Comb the records below for the string "menuRef" and copy each line where it turns up.
------------------------
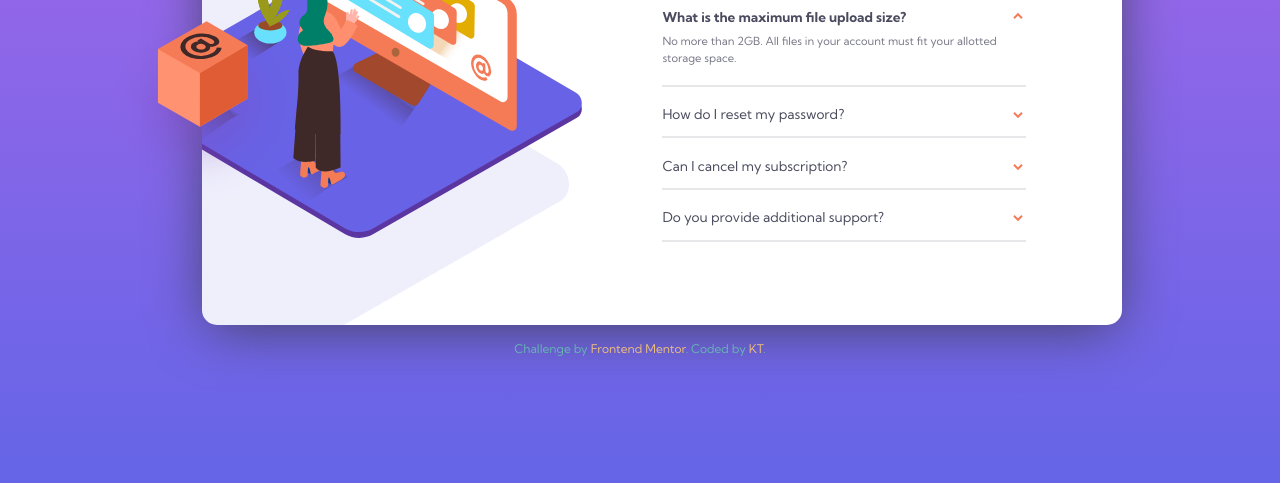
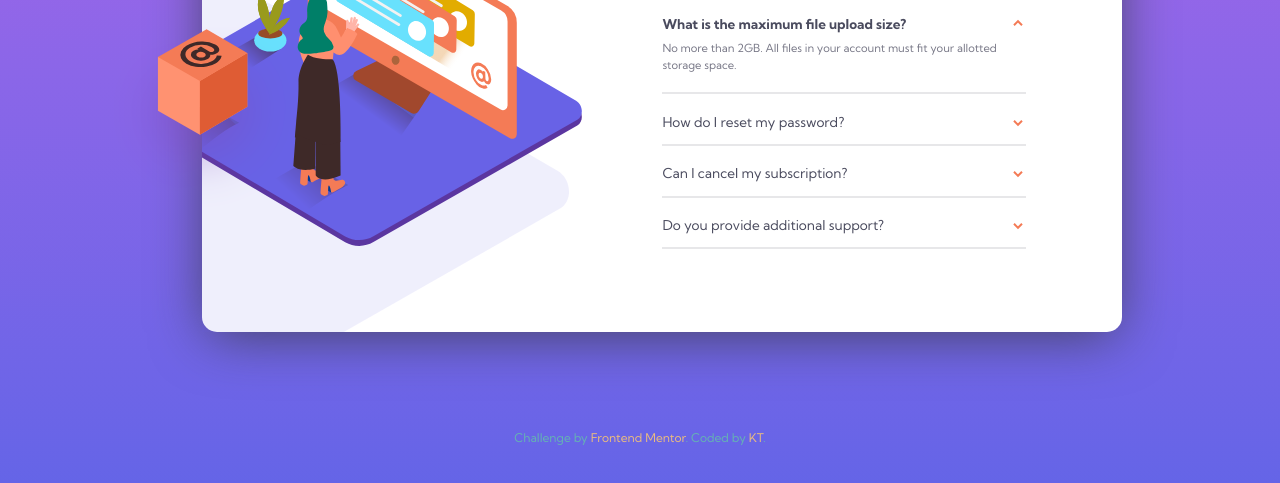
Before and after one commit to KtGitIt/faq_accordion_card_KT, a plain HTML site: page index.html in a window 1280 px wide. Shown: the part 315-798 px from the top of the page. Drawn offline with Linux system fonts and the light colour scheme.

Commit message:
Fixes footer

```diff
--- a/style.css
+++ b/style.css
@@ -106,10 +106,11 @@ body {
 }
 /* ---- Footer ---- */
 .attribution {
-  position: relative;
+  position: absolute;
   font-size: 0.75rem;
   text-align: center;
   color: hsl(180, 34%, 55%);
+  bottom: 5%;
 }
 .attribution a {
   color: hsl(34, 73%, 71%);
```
------------------------
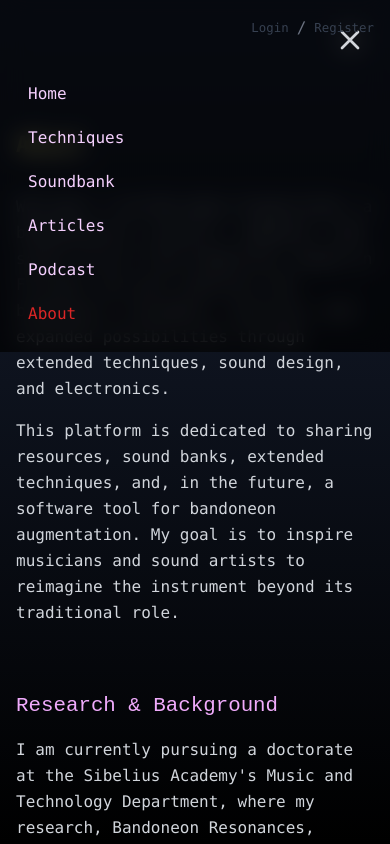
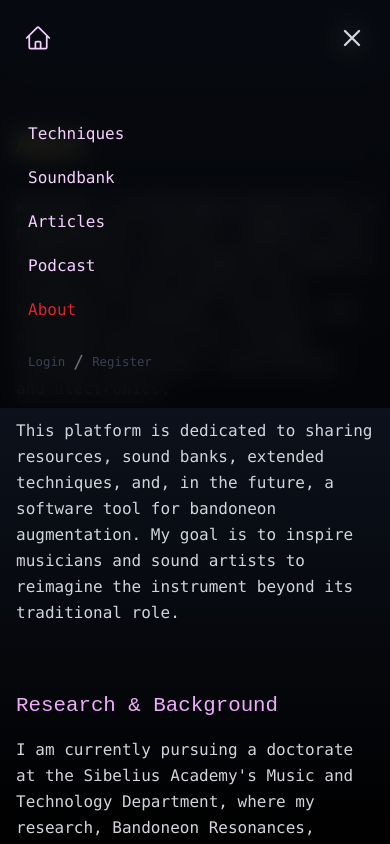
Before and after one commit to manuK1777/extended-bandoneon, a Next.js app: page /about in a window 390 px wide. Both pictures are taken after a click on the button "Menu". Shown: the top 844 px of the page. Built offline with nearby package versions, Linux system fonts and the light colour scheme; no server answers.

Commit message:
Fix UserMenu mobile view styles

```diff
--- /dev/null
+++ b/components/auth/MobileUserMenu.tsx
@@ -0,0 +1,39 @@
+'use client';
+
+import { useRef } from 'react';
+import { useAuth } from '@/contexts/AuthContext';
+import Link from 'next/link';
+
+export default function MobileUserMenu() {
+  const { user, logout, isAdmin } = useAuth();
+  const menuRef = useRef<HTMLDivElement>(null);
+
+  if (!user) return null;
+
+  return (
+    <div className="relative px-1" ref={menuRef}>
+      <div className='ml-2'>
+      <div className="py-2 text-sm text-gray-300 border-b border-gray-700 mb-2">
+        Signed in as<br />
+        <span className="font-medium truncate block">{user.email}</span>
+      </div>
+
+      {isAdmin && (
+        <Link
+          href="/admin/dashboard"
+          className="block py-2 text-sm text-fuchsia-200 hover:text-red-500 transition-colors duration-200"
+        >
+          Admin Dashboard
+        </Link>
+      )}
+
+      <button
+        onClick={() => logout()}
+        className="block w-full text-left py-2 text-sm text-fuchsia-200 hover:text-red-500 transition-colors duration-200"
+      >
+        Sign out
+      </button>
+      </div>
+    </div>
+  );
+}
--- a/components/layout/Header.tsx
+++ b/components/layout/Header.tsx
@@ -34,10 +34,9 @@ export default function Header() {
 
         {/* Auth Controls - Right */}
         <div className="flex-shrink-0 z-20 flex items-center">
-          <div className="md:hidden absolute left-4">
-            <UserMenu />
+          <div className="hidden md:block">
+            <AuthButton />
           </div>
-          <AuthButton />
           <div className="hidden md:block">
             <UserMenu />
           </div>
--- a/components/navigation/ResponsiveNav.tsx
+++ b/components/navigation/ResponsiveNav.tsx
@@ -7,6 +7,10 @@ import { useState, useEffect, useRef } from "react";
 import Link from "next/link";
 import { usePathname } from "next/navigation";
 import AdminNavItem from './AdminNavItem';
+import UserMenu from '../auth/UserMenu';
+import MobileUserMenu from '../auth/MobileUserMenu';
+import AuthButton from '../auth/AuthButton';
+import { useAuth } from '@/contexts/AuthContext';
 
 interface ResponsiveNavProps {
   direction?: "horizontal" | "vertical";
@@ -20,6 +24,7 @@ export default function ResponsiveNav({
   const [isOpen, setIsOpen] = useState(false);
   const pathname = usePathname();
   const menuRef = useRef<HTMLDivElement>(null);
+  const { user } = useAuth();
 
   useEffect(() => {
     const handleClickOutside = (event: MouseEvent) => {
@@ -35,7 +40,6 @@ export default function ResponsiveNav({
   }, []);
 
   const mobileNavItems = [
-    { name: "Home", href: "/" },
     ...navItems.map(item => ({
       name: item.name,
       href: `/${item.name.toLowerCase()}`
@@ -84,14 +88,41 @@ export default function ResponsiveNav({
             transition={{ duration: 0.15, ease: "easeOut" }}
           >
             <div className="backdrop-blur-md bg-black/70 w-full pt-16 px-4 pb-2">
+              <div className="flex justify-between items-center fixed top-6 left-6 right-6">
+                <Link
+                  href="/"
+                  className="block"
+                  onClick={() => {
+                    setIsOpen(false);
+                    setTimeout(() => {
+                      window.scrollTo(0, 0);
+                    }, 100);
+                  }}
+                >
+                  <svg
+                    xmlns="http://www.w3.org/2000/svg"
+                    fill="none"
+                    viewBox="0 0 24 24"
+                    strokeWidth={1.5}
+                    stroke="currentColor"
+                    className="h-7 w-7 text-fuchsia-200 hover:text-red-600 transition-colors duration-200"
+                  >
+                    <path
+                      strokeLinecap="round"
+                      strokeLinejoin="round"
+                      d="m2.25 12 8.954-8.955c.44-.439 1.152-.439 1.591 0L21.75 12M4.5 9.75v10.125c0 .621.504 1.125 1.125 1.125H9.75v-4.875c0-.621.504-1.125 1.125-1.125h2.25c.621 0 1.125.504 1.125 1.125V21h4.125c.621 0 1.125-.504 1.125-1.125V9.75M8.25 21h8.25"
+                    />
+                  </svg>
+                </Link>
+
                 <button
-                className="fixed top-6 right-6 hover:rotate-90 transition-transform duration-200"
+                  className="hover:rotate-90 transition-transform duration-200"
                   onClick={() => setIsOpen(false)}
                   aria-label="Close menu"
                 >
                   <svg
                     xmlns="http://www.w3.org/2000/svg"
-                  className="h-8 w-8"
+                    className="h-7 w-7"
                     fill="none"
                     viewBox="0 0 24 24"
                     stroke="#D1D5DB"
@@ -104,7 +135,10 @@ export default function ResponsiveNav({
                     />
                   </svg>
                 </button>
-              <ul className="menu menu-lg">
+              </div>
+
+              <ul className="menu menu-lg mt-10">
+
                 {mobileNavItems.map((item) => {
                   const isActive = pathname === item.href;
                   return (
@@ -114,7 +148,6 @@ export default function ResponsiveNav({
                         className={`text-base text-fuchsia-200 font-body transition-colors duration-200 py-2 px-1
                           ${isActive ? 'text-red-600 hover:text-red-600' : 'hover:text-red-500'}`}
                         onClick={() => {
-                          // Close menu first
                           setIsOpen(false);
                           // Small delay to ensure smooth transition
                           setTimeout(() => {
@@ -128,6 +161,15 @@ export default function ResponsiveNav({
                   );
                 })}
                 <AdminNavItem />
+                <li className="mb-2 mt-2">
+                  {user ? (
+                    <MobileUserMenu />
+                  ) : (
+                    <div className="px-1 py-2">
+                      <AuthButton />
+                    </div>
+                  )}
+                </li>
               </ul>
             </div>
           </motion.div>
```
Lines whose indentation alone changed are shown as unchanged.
------------------------
RESPONSE:
+  const menuRef = useRef<HTMLDivElement>(null);
+    <div className="relative px-1" ref={menuRef}>
   const menuRef = useRef<HTMLDivElement>(null);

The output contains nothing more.